ESS Professor Eric Rignot featured in NY Times article

But there are clear warnings that the ice sheets have entered a phase of dangerous and unknown instability. … ‘‘We know the ice can change fast,’’ Eric Rignot, a professor of Earth [system] sciences at the University of California, Irvine, told me …. ‘‘We’ve never seen it. No human has ever seen it.’’ Rignot is fairly confident, however, that we are seeing it now − a conclusion borne out by the ice-sheet data he scrutinizes every week.

Article featuring ESS professor Saewung Kim - National Parks Fail EPA Ozone Mandates

The EPA's newest ozone pollution threshold has placed 26 national parks at non-compliant levels. ... "Usually ozone pollution is caused by traffic rather than power plants," said Dr. Saewung Kim, an assistant professor of atmospheric chemistry at the University of California, Irvine. "Power plants have done a great job cleaning up their emissions and ozone-causing pollutants."

New ESS Publication - Microbiomes in light of traits: A phylogenetic perspective
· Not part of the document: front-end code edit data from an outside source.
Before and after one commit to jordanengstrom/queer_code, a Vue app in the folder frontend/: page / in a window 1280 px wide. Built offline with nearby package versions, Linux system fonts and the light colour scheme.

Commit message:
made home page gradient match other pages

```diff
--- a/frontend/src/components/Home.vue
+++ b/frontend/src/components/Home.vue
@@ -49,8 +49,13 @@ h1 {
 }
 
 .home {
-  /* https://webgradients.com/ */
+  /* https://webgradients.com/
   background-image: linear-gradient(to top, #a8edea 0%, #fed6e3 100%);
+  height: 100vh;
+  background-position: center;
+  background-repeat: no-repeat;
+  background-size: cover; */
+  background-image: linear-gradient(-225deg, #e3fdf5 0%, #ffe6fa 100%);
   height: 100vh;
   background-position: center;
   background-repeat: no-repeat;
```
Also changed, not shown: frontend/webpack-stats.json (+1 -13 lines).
Microbial communities—microbiomes—are intricately linked to human health and critical ecosystem services. New technologies allow the rapid characterization of hundreds of samples at a time and provide a sweeping perspective on microbiome patterns. However, a systematic understanding of what determines microbiome diversity and composition and its implications for system functioning is still lacking. A focus on the phenotypic characteristics of microorganisms—their traits—offers a path for interpreting the growing amount of microbiome data.
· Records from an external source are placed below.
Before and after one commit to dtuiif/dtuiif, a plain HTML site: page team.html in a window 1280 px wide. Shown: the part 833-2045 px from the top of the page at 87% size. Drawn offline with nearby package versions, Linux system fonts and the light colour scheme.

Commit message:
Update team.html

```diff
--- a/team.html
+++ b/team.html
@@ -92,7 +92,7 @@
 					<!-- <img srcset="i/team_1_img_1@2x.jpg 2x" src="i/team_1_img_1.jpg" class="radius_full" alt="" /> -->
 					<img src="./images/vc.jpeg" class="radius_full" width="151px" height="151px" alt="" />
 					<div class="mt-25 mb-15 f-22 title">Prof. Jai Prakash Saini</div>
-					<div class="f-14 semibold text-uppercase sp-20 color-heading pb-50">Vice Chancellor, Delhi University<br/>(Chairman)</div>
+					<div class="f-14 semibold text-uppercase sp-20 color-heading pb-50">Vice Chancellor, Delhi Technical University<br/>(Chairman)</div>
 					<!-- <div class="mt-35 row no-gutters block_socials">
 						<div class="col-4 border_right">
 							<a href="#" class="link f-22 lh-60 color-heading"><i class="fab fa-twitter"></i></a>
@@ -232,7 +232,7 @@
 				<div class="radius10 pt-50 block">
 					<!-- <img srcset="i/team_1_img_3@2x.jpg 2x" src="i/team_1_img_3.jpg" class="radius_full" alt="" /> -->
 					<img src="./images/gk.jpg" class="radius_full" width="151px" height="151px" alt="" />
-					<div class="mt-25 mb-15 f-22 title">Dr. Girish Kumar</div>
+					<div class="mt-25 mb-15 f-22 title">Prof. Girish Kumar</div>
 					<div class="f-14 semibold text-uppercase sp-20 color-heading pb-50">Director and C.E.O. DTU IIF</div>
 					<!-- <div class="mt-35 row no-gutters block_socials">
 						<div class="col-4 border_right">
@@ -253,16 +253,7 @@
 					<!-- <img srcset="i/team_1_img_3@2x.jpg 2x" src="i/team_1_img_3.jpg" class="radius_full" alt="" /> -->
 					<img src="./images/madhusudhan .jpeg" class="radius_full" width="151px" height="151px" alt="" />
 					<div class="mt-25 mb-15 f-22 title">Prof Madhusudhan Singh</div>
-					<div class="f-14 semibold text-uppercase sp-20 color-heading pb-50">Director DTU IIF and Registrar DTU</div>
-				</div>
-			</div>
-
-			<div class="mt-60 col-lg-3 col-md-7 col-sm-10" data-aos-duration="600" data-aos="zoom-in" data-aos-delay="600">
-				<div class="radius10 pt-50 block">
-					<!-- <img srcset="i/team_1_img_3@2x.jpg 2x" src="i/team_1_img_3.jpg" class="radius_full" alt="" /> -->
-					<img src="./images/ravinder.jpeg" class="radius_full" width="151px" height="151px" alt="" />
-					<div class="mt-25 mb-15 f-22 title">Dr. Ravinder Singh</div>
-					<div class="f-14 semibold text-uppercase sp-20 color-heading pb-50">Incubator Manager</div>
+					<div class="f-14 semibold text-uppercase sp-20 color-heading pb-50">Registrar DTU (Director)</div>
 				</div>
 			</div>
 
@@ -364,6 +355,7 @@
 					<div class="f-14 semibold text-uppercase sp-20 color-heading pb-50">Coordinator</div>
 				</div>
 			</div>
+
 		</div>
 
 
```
Article featuring ESS Professor Eric Rignot: If This Part of Antarctica Collapses, Sea Levels Could Rise 10 Feet

Eric Rignot, a professor at the University of California, Irvine, as well as a senior research scientist at NASA's Jet Propulsion Laboratory, was the lead author on an alarming study last year that analyzed the retreat of the glaciers in this region. He said that the Amundsen Sea sector alone … contains enough ice to raise global sea levels by over one meter.

ESS Professor Steve Allison named a 2015-2016 Faculty Climate Action Champion

As the University of California steps up efforts to eliminate its carbon footprint, it has named Faculty Climate Action Champions at each campus to work with students on projects aimed at building community engagement and awareness.

2015–16 Faculty Climate Action Champions

UC Berkeley: Whendee Silver, Department of Environmental Science, Policy and Management

UC Davis: Kurt Kornbluth, Department of Biological and Agricultural Engineering

UC Irvine: Steven Allison, Departments of Ecology and Evolutionary Biology and Earth System Science

New ESS Publication: Targeted opportunities to address the climate–trade dilemma in China

International trade has become the fastest growing driver of global carbon emissions, with large quantities of emissions embodied in exports from emerging economies. International trade with emerging economies poses a dilemma for climate and trade policy: to the extent emerging markets have comparative advantages in manufacturing, such trade is economically efficient and desirable. However, if carbon-intensive manufacturing in emerging countries such as China entails drastically more CO2 emissions than making the same product elsewhere, then trade increases global CO2 emissions.